§ **INFORMATION**:
□ □ □ □

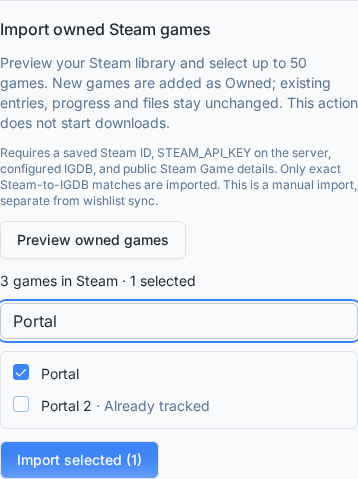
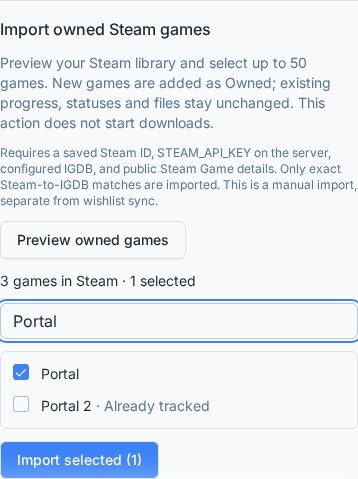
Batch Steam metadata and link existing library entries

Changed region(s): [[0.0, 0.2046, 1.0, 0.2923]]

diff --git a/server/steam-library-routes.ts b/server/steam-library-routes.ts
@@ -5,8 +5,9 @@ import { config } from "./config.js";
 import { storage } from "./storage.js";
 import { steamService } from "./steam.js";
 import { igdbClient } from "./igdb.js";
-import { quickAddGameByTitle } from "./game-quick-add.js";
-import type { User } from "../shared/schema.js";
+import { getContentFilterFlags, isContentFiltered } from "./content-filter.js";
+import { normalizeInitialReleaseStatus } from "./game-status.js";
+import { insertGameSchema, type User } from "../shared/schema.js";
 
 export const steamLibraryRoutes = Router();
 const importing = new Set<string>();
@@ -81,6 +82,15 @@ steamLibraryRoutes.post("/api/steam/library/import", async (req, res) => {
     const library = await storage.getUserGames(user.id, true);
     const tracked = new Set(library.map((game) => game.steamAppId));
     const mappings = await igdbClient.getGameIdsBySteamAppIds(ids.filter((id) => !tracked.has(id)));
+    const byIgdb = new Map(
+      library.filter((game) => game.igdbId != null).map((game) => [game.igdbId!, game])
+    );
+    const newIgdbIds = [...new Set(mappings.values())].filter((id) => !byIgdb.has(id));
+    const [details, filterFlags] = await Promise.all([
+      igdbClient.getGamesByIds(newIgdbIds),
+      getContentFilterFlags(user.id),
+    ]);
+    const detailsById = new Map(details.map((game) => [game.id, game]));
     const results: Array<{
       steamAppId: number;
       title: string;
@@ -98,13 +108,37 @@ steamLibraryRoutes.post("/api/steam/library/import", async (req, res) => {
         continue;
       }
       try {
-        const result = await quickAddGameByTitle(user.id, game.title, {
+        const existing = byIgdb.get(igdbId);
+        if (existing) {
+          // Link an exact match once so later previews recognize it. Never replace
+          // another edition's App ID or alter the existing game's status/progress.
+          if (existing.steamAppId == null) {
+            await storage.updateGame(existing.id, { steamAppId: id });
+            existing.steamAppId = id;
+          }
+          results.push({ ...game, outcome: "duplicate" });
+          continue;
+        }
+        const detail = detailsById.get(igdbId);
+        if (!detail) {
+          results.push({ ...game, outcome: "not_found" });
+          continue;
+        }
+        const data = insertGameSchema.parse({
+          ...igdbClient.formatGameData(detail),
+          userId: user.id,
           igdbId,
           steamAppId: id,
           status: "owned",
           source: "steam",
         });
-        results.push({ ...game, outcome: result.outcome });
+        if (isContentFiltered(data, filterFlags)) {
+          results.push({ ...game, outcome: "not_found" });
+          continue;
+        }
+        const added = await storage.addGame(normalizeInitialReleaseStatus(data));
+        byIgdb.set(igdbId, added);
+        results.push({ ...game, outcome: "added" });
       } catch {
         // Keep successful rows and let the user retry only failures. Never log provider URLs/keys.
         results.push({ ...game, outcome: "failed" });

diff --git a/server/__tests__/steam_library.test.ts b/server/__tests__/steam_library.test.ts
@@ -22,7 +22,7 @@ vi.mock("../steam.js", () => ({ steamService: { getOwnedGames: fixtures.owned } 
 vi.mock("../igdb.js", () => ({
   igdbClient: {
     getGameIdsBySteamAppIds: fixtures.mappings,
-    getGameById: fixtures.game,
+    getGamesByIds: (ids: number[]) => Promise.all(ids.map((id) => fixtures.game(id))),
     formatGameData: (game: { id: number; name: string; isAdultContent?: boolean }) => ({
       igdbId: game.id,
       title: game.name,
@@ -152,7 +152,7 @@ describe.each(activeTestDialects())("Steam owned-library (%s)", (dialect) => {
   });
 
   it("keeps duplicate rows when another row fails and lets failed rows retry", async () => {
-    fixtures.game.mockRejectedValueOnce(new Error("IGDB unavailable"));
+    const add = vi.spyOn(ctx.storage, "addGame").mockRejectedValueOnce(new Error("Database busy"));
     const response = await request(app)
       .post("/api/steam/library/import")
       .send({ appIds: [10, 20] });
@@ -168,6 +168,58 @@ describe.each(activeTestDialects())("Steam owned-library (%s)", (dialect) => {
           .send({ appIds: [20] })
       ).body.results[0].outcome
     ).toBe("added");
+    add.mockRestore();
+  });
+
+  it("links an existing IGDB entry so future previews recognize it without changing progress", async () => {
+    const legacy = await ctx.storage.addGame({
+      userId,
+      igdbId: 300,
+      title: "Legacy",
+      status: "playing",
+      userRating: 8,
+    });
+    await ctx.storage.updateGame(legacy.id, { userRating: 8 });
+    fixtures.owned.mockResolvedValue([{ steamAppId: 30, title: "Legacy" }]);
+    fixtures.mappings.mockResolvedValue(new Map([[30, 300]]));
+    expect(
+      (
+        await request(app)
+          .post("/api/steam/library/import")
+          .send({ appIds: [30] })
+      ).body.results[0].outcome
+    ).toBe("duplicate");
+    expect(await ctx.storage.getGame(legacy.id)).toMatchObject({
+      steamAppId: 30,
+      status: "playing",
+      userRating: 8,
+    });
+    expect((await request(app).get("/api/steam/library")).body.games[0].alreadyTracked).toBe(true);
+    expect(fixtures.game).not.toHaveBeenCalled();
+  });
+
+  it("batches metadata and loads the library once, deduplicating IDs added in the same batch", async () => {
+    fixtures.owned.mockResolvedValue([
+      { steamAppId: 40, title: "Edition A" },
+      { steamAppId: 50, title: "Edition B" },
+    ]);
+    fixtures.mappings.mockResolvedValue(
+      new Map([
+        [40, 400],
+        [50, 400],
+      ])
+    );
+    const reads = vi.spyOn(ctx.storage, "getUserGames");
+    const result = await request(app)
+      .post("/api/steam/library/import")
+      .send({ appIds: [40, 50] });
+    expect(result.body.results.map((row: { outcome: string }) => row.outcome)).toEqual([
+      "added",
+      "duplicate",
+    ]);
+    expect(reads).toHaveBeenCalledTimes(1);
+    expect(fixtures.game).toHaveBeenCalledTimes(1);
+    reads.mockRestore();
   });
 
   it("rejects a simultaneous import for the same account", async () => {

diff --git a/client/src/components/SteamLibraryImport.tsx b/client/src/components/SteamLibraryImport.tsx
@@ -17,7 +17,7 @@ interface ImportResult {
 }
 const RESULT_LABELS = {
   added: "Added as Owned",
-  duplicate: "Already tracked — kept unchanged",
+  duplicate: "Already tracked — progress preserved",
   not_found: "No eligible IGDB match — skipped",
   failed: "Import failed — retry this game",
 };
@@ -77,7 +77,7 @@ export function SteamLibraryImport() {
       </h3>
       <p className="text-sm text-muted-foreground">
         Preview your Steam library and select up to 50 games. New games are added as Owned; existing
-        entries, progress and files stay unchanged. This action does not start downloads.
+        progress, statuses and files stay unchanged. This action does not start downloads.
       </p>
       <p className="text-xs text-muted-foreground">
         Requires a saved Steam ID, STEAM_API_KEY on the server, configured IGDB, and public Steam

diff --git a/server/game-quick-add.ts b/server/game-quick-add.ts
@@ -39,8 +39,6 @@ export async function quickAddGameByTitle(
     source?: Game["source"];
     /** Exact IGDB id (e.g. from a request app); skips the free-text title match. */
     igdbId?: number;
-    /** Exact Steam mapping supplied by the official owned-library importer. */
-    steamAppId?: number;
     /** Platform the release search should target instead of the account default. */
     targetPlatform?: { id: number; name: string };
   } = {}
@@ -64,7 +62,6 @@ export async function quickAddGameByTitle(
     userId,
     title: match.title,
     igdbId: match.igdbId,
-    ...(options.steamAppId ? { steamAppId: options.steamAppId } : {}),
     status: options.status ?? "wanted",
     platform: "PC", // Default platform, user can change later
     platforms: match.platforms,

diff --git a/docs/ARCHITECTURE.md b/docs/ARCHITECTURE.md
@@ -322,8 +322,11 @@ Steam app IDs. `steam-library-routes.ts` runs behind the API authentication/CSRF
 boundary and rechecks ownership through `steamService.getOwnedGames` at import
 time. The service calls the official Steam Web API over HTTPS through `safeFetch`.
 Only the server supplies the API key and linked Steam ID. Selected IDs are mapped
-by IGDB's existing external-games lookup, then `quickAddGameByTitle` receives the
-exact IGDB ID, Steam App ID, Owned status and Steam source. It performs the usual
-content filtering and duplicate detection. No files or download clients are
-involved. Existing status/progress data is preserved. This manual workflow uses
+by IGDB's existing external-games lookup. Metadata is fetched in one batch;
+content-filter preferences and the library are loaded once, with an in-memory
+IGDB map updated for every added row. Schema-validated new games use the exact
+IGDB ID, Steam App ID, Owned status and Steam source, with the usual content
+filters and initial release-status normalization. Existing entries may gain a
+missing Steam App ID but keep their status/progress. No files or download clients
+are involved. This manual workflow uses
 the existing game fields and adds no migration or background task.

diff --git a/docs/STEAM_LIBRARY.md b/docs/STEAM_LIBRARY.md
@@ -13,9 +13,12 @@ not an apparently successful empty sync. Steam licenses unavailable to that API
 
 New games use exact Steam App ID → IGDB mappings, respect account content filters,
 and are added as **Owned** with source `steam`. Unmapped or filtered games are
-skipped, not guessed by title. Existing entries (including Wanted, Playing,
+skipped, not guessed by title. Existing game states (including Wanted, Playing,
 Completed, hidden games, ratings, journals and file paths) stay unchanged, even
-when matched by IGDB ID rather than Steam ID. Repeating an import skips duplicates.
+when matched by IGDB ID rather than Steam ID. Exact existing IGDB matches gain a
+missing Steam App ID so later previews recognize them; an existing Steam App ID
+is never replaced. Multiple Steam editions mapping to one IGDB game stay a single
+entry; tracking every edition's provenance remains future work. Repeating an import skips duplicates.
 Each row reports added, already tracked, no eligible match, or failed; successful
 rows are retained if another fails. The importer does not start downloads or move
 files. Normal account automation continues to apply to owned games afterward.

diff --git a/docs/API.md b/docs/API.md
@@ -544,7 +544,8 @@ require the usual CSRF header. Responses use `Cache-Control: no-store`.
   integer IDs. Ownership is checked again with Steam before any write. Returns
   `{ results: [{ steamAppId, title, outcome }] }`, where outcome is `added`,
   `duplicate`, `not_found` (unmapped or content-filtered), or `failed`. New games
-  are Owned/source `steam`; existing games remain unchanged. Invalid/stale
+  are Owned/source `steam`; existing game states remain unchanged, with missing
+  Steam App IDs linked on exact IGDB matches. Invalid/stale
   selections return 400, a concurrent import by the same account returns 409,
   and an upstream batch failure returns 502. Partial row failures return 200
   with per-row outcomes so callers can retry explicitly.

□ □ □ □

§ **YOUR GOAL**: From the entries above, copy each line that holds "post".

§ **RESPONSE BOX**:
@@ -81,6 +82,15 @@ steamLibraryRoutes.post("/api/steam/library/import", async (req, res) => {
@@ -98,13 +108,37 @@ steamLibraryRoutes.post("/api/steam/library/import", async (req, res) => {
       .post("/api/steam/library/import")
+          .post("/api/steam/library/import")
+      .post("/api/steam/library/import")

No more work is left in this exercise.